LNG team pushing for speedy implementation
The team set up to implement Jamaica’s liquefied natural gas (LNG) ambitions says the project is in jeopardy of failing if some of the advice of a World Bank-recommended team of consultants are adopted.
Several of the recommendations contained in the teams report require a delay in the implementation of the project, but the LNG team is adamant the current timelines must be kept or the project will fail.
The report from the consultants is yet to be released, but the Gleaner/Power 106 News has obtained a copy of the LNG team’s responses to the recommendations contained in the report.
In the document, the LNG team tries to convince, Prime Minister Bruce Golding, who now has ultimate responsibility for the project, that stalling is not a viable option.

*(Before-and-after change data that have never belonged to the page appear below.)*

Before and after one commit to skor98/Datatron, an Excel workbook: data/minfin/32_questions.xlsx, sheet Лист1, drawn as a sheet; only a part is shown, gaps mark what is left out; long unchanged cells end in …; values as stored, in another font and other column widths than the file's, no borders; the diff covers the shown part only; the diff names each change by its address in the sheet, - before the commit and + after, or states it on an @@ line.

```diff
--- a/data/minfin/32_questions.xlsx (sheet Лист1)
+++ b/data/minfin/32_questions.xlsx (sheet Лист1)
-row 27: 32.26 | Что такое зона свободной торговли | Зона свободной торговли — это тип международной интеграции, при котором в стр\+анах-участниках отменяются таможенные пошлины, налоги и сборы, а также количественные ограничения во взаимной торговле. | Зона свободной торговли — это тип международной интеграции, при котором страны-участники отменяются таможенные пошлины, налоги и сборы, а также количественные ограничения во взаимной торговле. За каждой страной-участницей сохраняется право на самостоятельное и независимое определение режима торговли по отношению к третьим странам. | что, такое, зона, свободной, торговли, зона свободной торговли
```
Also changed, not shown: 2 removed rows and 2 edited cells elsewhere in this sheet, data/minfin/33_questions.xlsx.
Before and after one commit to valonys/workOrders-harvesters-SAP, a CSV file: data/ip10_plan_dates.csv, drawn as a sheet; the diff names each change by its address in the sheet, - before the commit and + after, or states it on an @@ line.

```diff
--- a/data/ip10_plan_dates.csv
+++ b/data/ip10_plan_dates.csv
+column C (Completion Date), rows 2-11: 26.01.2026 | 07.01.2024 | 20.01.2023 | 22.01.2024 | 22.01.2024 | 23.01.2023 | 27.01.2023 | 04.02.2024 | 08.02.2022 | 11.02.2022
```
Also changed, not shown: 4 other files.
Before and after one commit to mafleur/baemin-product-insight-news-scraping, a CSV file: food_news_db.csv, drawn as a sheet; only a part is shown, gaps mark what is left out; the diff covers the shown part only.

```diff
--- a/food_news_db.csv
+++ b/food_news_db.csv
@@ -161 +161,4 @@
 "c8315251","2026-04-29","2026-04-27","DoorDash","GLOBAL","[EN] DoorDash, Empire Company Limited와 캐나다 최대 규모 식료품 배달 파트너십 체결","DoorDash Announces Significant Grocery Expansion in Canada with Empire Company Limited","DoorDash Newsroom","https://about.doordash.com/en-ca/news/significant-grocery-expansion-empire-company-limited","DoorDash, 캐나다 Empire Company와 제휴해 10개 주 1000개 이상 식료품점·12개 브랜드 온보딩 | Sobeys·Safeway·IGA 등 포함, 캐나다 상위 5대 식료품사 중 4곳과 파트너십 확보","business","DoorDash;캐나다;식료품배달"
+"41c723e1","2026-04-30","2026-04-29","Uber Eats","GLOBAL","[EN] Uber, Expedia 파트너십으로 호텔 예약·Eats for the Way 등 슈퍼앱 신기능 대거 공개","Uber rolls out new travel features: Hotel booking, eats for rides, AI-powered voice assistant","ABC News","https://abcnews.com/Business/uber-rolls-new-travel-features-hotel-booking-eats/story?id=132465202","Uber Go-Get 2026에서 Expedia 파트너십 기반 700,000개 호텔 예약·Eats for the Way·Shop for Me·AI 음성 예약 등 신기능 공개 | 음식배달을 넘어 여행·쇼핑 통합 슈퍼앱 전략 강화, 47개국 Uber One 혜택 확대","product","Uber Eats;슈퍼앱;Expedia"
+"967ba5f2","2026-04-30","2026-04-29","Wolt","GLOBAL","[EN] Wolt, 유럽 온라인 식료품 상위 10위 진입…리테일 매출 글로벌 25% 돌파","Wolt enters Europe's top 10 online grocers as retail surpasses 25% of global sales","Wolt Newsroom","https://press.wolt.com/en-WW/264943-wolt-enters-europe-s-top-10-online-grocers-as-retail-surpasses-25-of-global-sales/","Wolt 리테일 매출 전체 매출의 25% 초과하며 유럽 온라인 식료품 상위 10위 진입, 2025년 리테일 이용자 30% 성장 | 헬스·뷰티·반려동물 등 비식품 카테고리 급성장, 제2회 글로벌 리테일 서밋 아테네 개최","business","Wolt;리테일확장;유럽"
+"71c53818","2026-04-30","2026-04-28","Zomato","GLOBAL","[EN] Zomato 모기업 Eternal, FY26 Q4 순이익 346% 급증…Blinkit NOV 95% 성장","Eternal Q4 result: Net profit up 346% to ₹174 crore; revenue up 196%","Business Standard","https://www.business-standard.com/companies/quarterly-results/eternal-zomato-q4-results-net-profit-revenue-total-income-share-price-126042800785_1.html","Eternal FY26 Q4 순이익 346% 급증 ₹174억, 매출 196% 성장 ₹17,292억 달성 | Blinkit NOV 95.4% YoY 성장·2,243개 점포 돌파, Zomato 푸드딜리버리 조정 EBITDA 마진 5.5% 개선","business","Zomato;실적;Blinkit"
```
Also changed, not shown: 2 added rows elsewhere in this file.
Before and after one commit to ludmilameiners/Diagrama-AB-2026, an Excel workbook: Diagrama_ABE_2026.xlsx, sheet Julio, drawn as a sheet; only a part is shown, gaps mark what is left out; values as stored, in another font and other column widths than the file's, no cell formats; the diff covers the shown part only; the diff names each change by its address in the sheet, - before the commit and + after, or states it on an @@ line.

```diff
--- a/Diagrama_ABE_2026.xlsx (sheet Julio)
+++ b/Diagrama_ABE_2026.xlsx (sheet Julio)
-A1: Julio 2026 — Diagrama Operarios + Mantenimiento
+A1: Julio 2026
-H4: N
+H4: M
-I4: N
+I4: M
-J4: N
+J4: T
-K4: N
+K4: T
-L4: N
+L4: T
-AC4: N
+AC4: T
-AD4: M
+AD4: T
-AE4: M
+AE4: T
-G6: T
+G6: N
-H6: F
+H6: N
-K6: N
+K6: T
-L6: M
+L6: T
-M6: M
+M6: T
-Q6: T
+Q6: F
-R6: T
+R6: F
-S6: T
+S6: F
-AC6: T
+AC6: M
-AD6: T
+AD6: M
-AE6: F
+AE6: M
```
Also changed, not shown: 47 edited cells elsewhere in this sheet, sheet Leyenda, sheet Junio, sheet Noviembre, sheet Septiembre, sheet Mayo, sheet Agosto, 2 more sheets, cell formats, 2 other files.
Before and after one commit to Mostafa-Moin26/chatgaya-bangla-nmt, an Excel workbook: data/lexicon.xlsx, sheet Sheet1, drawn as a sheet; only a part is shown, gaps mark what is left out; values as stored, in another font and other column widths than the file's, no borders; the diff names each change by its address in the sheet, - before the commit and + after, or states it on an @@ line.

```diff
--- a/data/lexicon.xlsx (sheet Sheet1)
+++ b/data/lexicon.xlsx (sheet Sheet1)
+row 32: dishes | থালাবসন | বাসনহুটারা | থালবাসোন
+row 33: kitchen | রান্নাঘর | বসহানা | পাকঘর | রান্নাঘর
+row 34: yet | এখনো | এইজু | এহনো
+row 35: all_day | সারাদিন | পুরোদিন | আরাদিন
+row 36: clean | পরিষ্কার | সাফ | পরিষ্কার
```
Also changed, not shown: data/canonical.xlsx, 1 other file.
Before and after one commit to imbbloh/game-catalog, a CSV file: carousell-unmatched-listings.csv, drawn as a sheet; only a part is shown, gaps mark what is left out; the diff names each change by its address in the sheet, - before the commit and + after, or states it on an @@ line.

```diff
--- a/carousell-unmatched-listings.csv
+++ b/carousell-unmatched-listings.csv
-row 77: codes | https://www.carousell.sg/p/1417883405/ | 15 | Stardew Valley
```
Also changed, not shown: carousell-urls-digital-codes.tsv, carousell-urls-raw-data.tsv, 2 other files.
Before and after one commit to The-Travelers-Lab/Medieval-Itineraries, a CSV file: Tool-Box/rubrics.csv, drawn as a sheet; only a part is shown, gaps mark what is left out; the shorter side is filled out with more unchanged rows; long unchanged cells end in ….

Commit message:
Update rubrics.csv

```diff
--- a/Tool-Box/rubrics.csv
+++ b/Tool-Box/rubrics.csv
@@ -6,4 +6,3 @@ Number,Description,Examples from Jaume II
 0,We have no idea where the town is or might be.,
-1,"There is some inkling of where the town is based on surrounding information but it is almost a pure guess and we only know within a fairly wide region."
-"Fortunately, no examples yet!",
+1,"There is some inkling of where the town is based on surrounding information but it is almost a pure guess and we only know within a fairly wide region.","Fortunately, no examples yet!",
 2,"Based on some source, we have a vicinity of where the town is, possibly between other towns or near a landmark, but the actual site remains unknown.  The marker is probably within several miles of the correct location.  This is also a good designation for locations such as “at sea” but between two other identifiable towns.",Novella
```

The consultants have suggested to the Bruce Golding administration that it should put the LNG plan on hold until the middle of this year while the Office of Utilities Regulations (OUR) develops a new framework for regulating the industry.
Based on the document, the consultants have also recommended a project restart, competitive tendering, and a front-end engineering and design study before pushing ahead with the project.
However, to LNG team says some of must be done in parallel with the ongoing efforts to identify the offtakers, develop the commercial framework and land LNG.
The team says given the country’s long history of false starts in introducing LNG, Jamaica runs the risk of interested parties backing away from the project.
It says the opportunity costs of a delay at this time could run up to 100 million dollars per month and would push the project back at least two years to 2015.
The team has also dismissed concerns that the Government might be left saddled with future gas purchases, because it had failed to obtain both a letter of intent to purchase from the bauxite company Jamalco and a purchase commitment from the Jamaica Public Service Company.
It says the Government of Jamaica would have no financial responsibility for gas purchases.
The team says while it remains optimistic that Jamalco will participate in phase one of the LNG project, the threshold volume would be sufficient to support the venture, even without the bauxite company.